- _Aim of the task_
Identify each line below that contains the word "figsize", and copy it out.

- _Record extracts_
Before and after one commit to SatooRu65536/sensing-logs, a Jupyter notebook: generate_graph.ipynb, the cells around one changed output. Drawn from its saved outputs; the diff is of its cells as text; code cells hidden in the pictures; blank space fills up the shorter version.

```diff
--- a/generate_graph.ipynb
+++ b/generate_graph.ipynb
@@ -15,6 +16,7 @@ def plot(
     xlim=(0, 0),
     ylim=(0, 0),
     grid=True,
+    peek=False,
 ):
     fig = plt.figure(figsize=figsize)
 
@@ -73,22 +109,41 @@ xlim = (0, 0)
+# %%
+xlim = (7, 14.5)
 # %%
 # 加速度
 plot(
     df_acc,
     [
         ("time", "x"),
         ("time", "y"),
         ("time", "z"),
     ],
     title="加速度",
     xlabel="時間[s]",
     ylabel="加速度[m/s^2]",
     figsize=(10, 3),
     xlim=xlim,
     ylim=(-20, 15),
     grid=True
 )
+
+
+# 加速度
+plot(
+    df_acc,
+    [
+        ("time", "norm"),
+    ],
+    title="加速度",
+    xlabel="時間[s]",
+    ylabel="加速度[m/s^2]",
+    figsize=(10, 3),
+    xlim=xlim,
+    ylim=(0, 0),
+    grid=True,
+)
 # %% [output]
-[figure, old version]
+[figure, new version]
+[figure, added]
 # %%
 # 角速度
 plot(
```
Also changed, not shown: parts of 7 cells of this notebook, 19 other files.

==

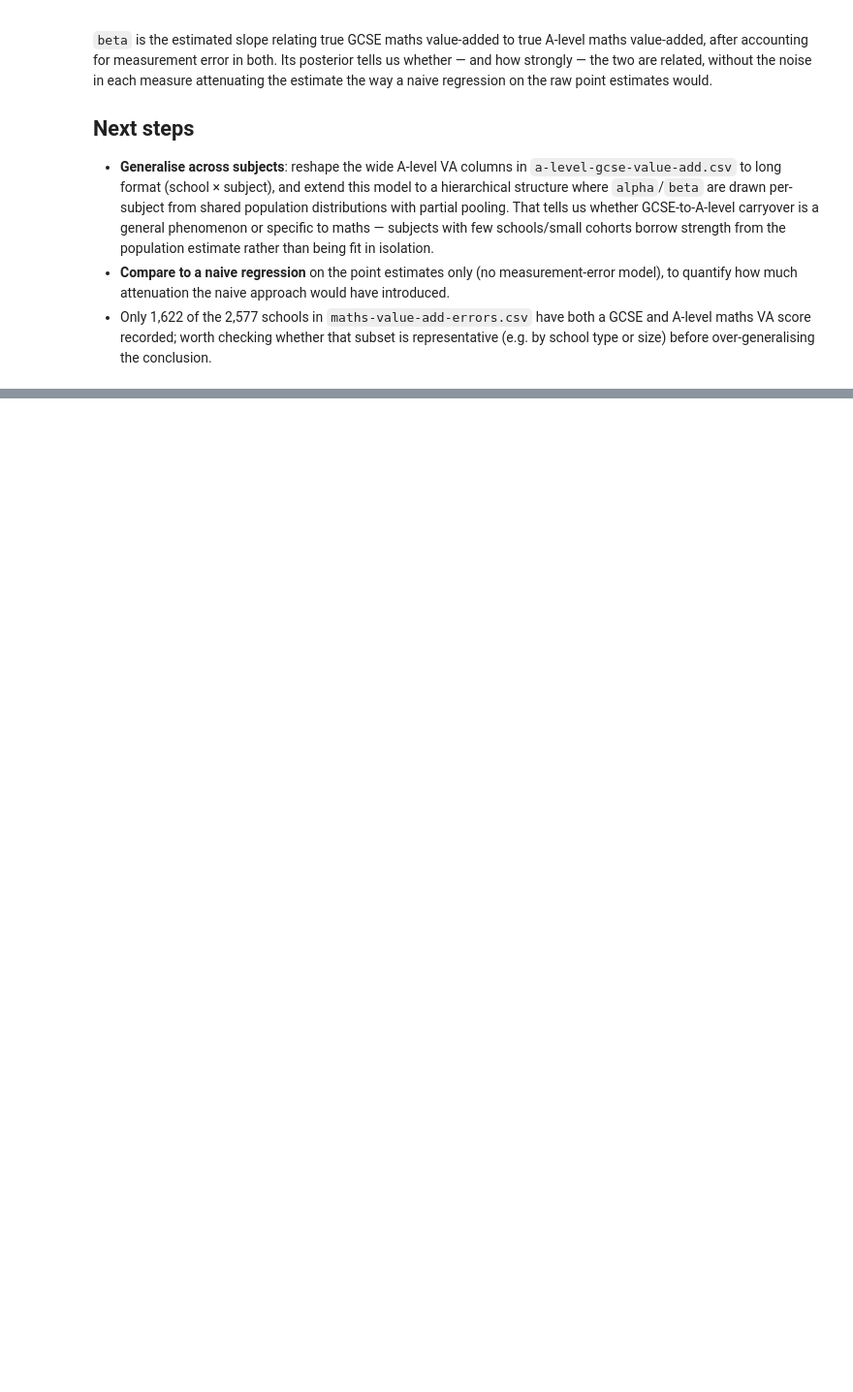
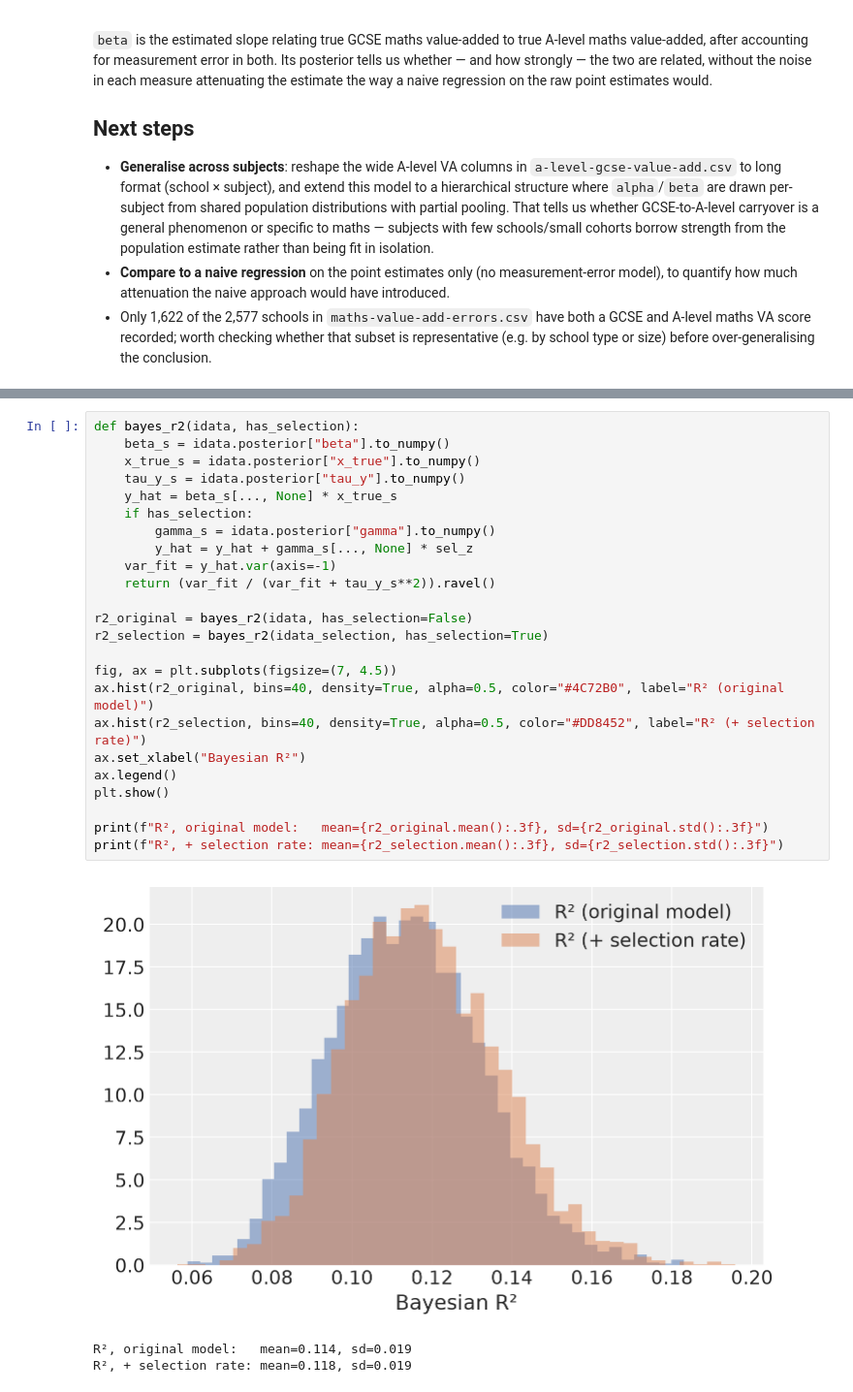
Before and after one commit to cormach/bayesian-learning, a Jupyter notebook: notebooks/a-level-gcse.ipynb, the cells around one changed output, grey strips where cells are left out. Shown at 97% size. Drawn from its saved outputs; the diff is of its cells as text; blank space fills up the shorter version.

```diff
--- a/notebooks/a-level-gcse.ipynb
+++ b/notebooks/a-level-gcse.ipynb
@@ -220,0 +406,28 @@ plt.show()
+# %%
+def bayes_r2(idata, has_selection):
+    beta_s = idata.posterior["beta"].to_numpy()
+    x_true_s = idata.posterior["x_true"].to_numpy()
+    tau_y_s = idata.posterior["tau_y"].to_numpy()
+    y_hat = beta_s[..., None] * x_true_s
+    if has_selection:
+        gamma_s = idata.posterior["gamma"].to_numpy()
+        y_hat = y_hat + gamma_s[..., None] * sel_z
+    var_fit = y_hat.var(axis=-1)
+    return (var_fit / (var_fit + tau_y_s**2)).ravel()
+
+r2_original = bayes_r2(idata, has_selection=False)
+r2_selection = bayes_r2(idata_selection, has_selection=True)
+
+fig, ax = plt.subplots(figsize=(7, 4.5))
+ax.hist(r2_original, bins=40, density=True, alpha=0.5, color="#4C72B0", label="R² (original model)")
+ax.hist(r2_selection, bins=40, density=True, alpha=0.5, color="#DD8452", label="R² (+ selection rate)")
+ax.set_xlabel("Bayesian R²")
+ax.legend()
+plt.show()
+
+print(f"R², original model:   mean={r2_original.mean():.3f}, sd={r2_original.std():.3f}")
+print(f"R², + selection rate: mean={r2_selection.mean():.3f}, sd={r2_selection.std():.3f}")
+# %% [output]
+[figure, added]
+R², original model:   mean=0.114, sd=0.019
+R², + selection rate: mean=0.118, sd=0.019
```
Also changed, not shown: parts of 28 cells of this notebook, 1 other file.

* * *

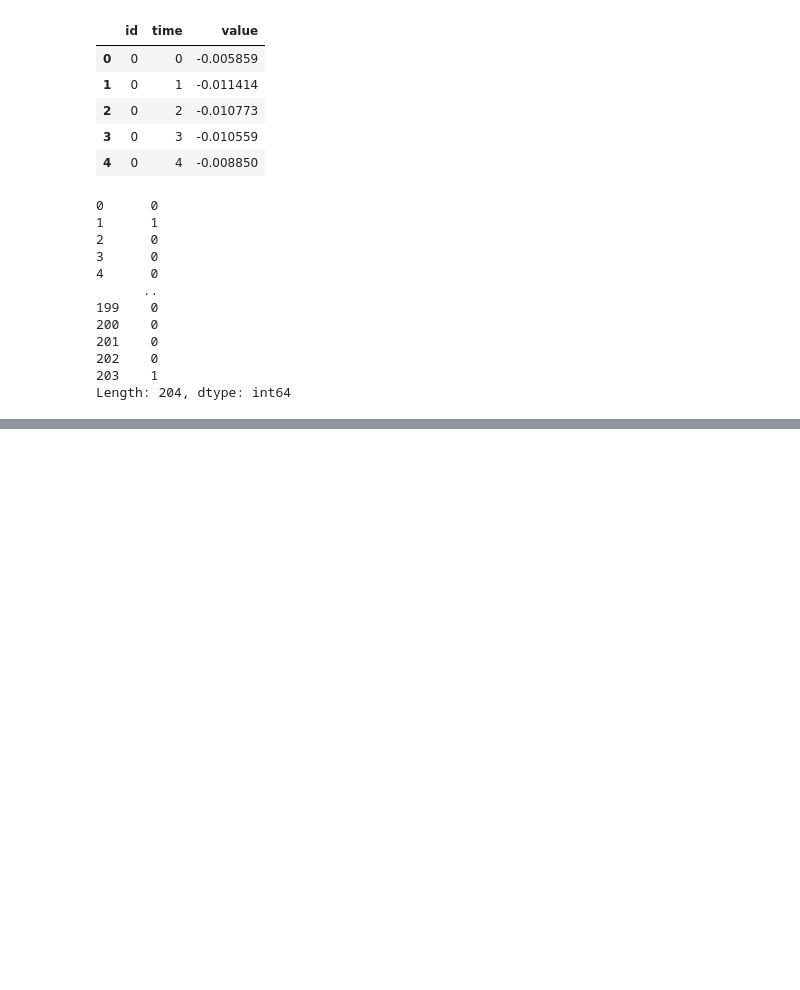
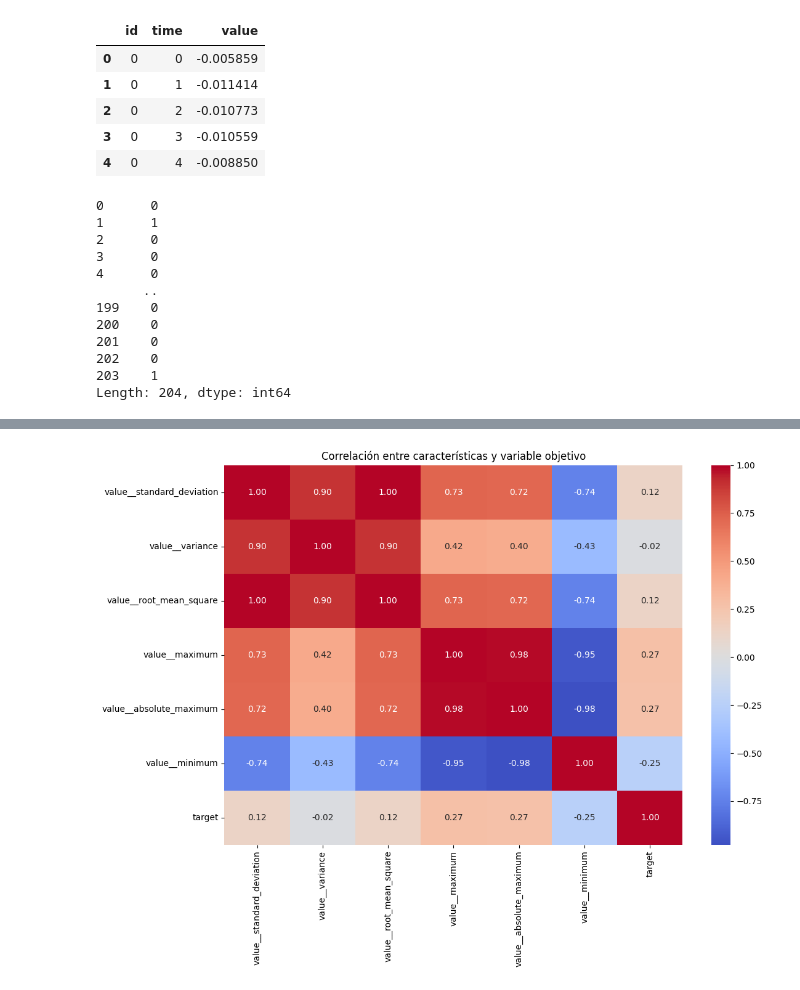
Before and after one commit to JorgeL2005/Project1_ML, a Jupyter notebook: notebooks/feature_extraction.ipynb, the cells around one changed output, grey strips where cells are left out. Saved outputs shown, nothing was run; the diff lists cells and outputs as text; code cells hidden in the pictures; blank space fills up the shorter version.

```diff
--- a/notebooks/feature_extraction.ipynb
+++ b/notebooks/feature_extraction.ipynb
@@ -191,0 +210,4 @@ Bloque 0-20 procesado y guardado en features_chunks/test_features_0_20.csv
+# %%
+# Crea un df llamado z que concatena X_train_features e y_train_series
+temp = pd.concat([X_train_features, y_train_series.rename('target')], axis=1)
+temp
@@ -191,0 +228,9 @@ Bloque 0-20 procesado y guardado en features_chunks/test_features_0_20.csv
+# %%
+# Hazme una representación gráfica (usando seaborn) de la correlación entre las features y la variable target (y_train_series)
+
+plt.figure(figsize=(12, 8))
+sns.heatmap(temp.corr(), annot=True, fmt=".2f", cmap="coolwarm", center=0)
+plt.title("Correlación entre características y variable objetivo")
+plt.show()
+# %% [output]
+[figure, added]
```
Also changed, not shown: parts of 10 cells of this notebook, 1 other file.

- _Exercise response_
     fig = plt.figure(figsize=figsize)
     figsize=(10, 3),
+    figsize=(10, 3),
+fig, ax = plt.subplots(figsize=(7, 4.5))
+plt.figure(figsize=(12, 8))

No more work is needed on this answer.